The hat makers
Many of the hats at West Angeles come from two of its parishioners, Sonja Robinson and her daughter Meeka Robinson-Davis. Sonja is the founder of One-of-a-Kind Hats on Crenshaw Boulevard, and Meeka has become a second-generation hat maker, running a branch store on Slauson Avenue.
On a recent Saturday, Meeka is helping Elena Tucker coordinate her Palm Sunday outfit. The deep turquoise sheath is covered by a walking coat -- a seven-eighths length jacket -- embellished with silver and gold lamé patchwork.
"I come all the way from the East Side to Meeka because I trust her," Tucker says. "I always get compliments." Reaching carefully into her hat box, she pulls out the outfit's finishing touch: a lampshade shape in the same hue as the dress, covered in Belgian lace with jeweled edging. Tucker is still wearing her Saturday errand-running clothes, but as she places the hat at her preferred angle, she morphs into a grande dame: In less than 30 seconds, her hat has made her stately. That might explain why she, like so many other hat lovers, has a dedicated room for her chapeaus.

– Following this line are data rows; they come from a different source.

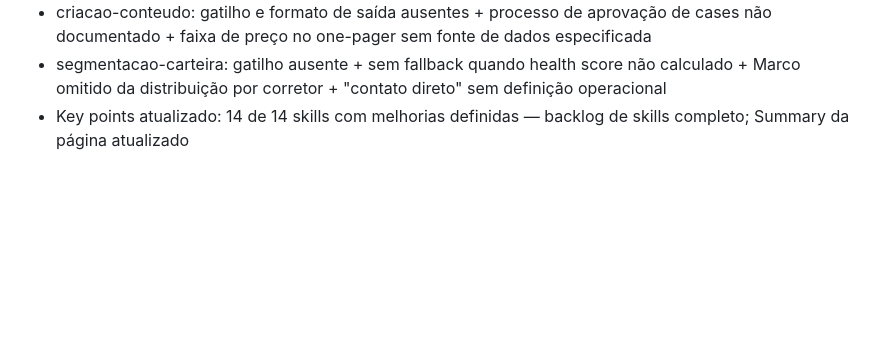
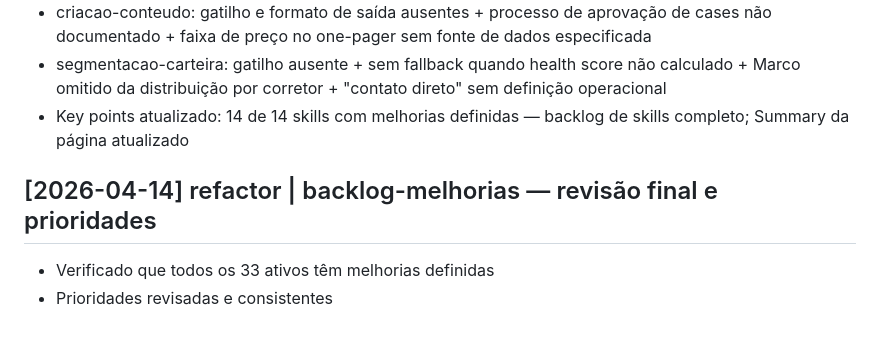
Before and after one commit to marcomene02-blip/claude-workspace, a Markdown page: wiki/log.md, the part around the change. Rendered like a GitHub page; blank space fills up the shorter version.

Commit message:
backlog: prioridades definidas, populamento completo
Co-Authored-By: Claude Sonnet 4.6 <noreply@anthropic.com>

```diff
--- a/wiki/log.md
+++ b/wiki/log.md
@@ -65,3 +65,7 @@ Append-only. Entry format: `## [YYYY-MM-DD] <op> | <title>`. Parseable with `gre
 - criacao-conteudo: gatilho e formato de saída ausentes + processo de aprovação de cases não documentado + faixa de preço no one-pager sem fonte de dados especificada
 - segmentacao-carteira: gatilho ausente + sem fallback quando health score não calculado + Marco omitido da distribuição por corretor + "contato direto" sem definição operacional
 - Key points atualizado: 14 de 14 skills com melhorias definidas — backlog de skills completo; Summary da página atualizado
+
+## [2026-04-14] refactor | backlog-melhorias — revisão final e prioridades
+- Verificado que todos os 33 ativos têm melhorias definidas
+- Prioridades revisadas e consistentes
```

Such devotion to the art of the hat has made One-of-a-Kind recession-proof -- so far. "People will buy for church, but they're buying things that will last them several seasons," Meeka explains. "An accessory will update their look without having to buy a whole new wardrobe."
But the economy is being felt across town. Leola Speed owns Leola's Fashion Hats and Accessories, on Florence Avenue near Crenshaw. Her customers, she says, are "church ladies, mostly. And I know almost every one by her first name."
Speed has been in business since 1985, and in the last several months, she's found that hat buyers have been more cautious. "I have reduced some of my prices to help my customers out," Speed admits, pointing to several casual hats that are on sale. But her collection has high-end models too, with sparkly numbers from New York label Mr. John and coveted classics by now-retired designer Jack McConnell. And despite the moribund economy, she says some of her ladies are loath to settle for what they consider second best.
"I have some customers come in, and they ask if they can pay a little every week," says Speed. "They know what they want, and they are not interested in substitutes." And they will be wearing fabulous hats for Easter.
Back at West Angeles, a group of hat wearers is assembling in the sun-filled foyer for a photograph. Colorful and ever so exotic, they look like gorgeous tropical birds, alighting gracefully for a brief moment before scattering in different directions.
A sure sign of spring.
Karen Grigsby Bates is a Los Angeles-based correspondent for NPR News. She's trying to work up the nerve to wear a really splendid hat.